Set down each entry exactly; omit images.

--- Supplied data Enclosed Below ---

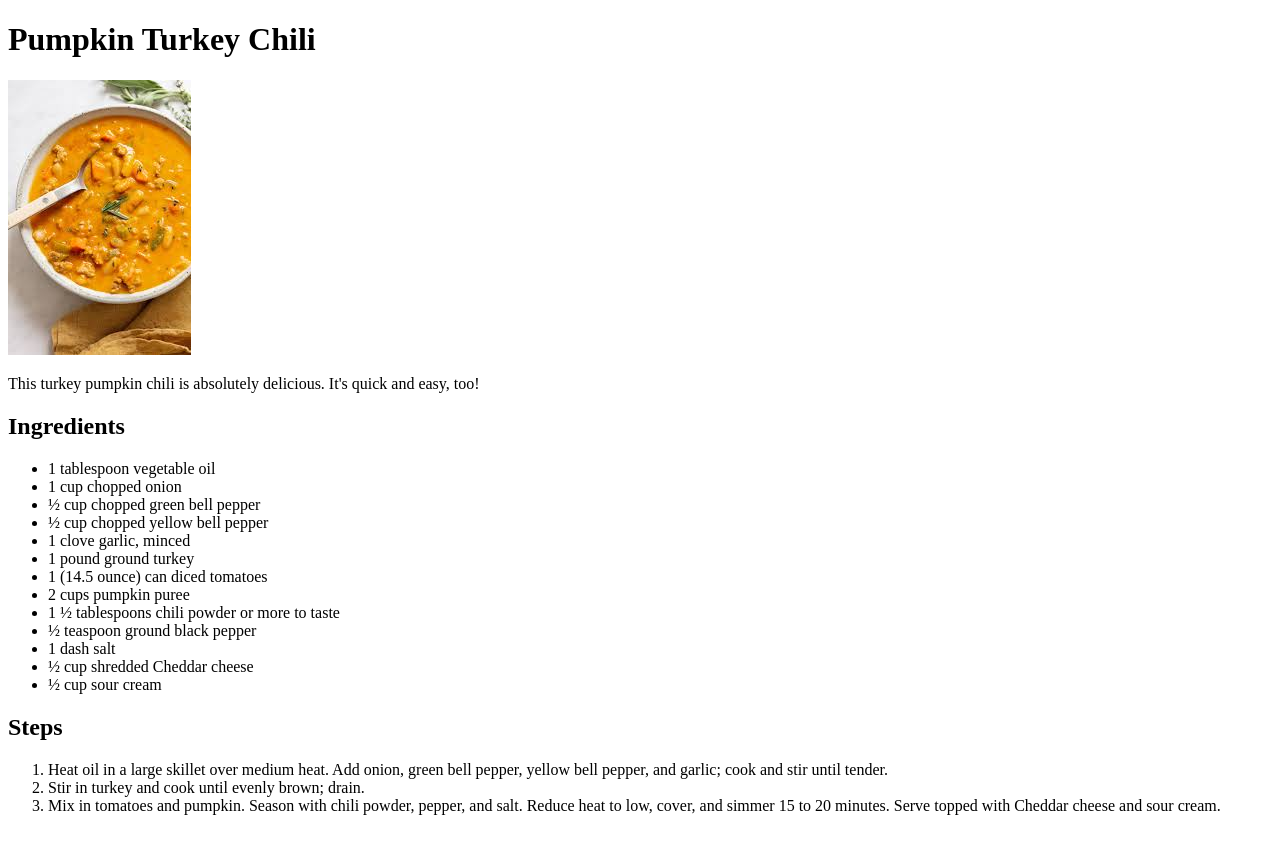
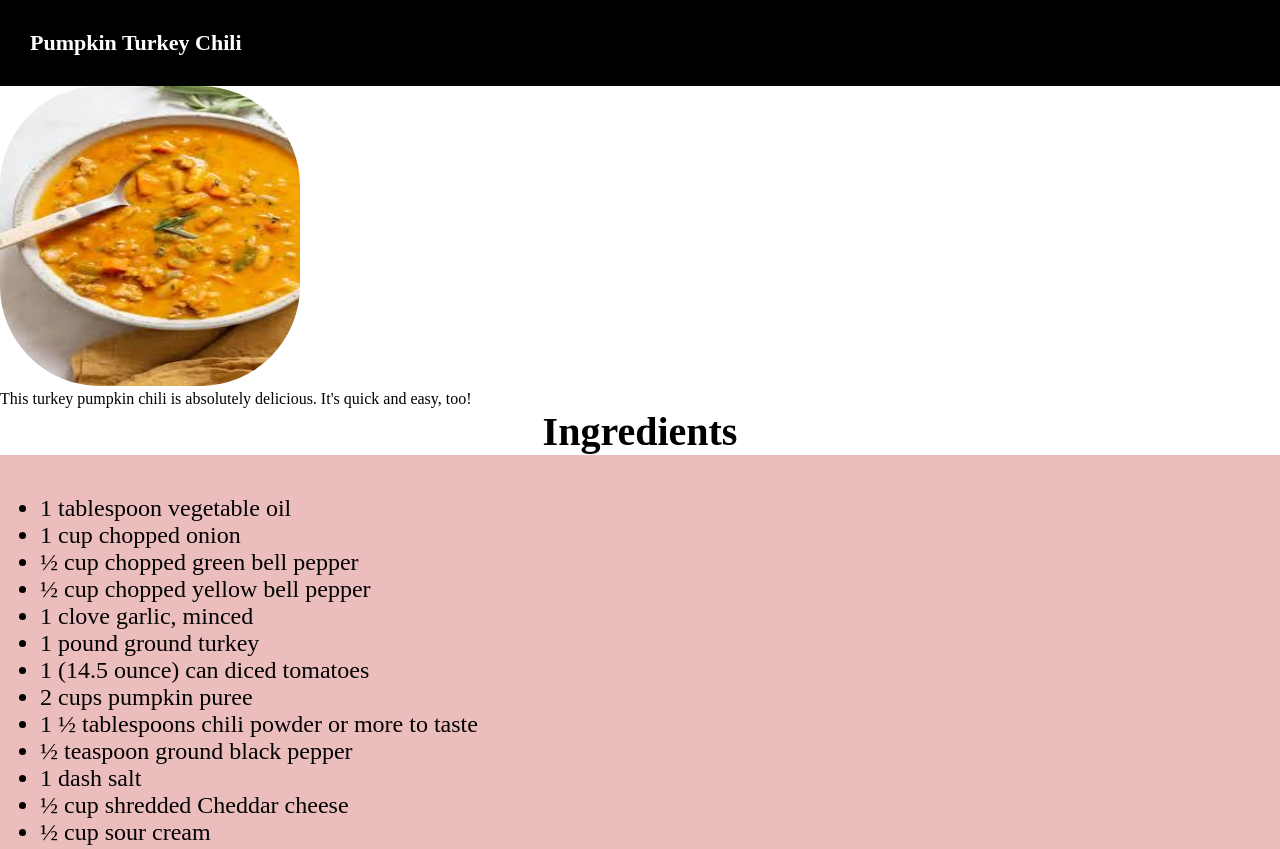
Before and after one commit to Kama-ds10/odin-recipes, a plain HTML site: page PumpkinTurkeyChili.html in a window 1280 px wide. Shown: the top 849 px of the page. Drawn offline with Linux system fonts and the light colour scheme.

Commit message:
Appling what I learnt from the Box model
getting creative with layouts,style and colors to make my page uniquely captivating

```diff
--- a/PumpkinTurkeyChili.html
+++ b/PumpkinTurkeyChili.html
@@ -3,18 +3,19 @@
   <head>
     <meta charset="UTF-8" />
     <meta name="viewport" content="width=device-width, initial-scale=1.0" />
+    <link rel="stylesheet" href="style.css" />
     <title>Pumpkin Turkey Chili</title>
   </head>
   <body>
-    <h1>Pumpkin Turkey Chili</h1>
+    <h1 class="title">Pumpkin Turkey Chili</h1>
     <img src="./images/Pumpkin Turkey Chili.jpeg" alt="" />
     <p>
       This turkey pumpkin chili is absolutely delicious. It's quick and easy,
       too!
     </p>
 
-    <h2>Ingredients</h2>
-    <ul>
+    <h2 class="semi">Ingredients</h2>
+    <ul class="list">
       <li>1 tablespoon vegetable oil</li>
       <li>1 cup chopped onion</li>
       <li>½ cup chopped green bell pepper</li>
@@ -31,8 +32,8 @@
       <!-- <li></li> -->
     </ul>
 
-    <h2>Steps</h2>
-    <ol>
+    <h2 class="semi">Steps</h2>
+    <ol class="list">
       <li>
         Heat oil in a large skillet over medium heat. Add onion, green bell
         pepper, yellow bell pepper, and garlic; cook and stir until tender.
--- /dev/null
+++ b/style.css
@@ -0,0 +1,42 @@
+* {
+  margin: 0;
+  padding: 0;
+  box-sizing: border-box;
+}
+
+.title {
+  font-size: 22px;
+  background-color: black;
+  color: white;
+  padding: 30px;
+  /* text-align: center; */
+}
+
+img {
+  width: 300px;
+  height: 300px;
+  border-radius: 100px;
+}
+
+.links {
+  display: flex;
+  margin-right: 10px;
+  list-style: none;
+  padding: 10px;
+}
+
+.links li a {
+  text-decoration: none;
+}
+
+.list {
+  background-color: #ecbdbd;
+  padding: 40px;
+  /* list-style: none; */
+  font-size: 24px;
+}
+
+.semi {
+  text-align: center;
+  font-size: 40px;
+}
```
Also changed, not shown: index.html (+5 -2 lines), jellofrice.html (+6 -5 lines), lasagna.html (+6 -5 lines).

--- End of Enclosed Supplied data ---

[Output]
Before and after one commit to Kama-ds10/odin-recipes, a plain HTML site: page PumpkinTurkeyChili.html in a window 1280 px wide. Shown: the top 849 px of the page. Drawn offline with Linux system fonts and the light colour scheme.

Commit message:
Appling what I learnt from the Box model
getting creative with layouts,style and colors to make my page uniquely captivating

```diff
--- a/PumpkinTurkeyChili.html
+++ b/PumpkinTurkeyChili.html
@@ -3,18 +3,19 @@
   <head>
     <meta charset="UTF-8" />
     <meta name="viewport" content="width=device-width, initial-scale=1.0" />
+    <link rel="stylesheet" href="style.css" />
     <title>Pumpkin Turkey Chili</title>
   </head>
   <body>
-    <h1>Pumpkin Turkey Chili</h1>
+    <h1 class="title">Pumpkin Turkey Chili</h1>
     <img src="./images/Pumpkin Turkey Chili.jpeg" alt="" />
     <p>
       This turkey pumpkin chili is absolutely delicious. It's quick and easy,
       too!
     </p>
 
-    <h2>Ingredients</h2>
-    <ul>
+    <h2 class="semi">Ingredients</h2>
+    <ul class="list">
       <li>1 tablespoon vegetable oil</li>
       <li>1 cup chopped onion</li>
       <li>½ cup chopped green bell pepper</li>
@@ -31,8 +32,8 @@
       <!-- <li></li> -->
     </ul>
 
-    <h2>Steps</h2>
-    <ol>
+    <h2 class="semi">Steps</h2>
+    <ol class="list">
       <li>
         Heat oil in a large skillet over medium heat. Add onion, green bell
         pepper, yellow bell pepper, and garlic; cook and stir until tender.
--- /dev/null
+++ b/style.css
@@ -0,0 +1,42 @@
+* {
+  margin: 0;
+  padding: 0;
+  box-sizing: border-box;
+}
+
+.title {
+  font-size: 22px;
+  background-color: black;
+  color: white;
+  padding: 30px;
+  /* text-align: center; */
+}
+
+img {
+  width: 300px;
+  height: 300px;
+  border-radius: 100px;
+}
+
+.links {
+  display: flex;
+  margin-right: 10px;
+  list-style: none;
+  padding: 10px;
+}
+
+.links li a {
+  text-decoration: none;
+}
+
+.list {
+  background-color: #ecbdbd;
+  padding: 40px;
+  /* list-style: none; */
+  font-size: 24px;
+}
+
+.semi {
+  text-align: center;
+  font-size: 40px;
+}
```
Also changed, not shown: index.html (+5 -2 lines), jellofrice.html (+6 -5 lines), lasagna.html (+6 -5 lines).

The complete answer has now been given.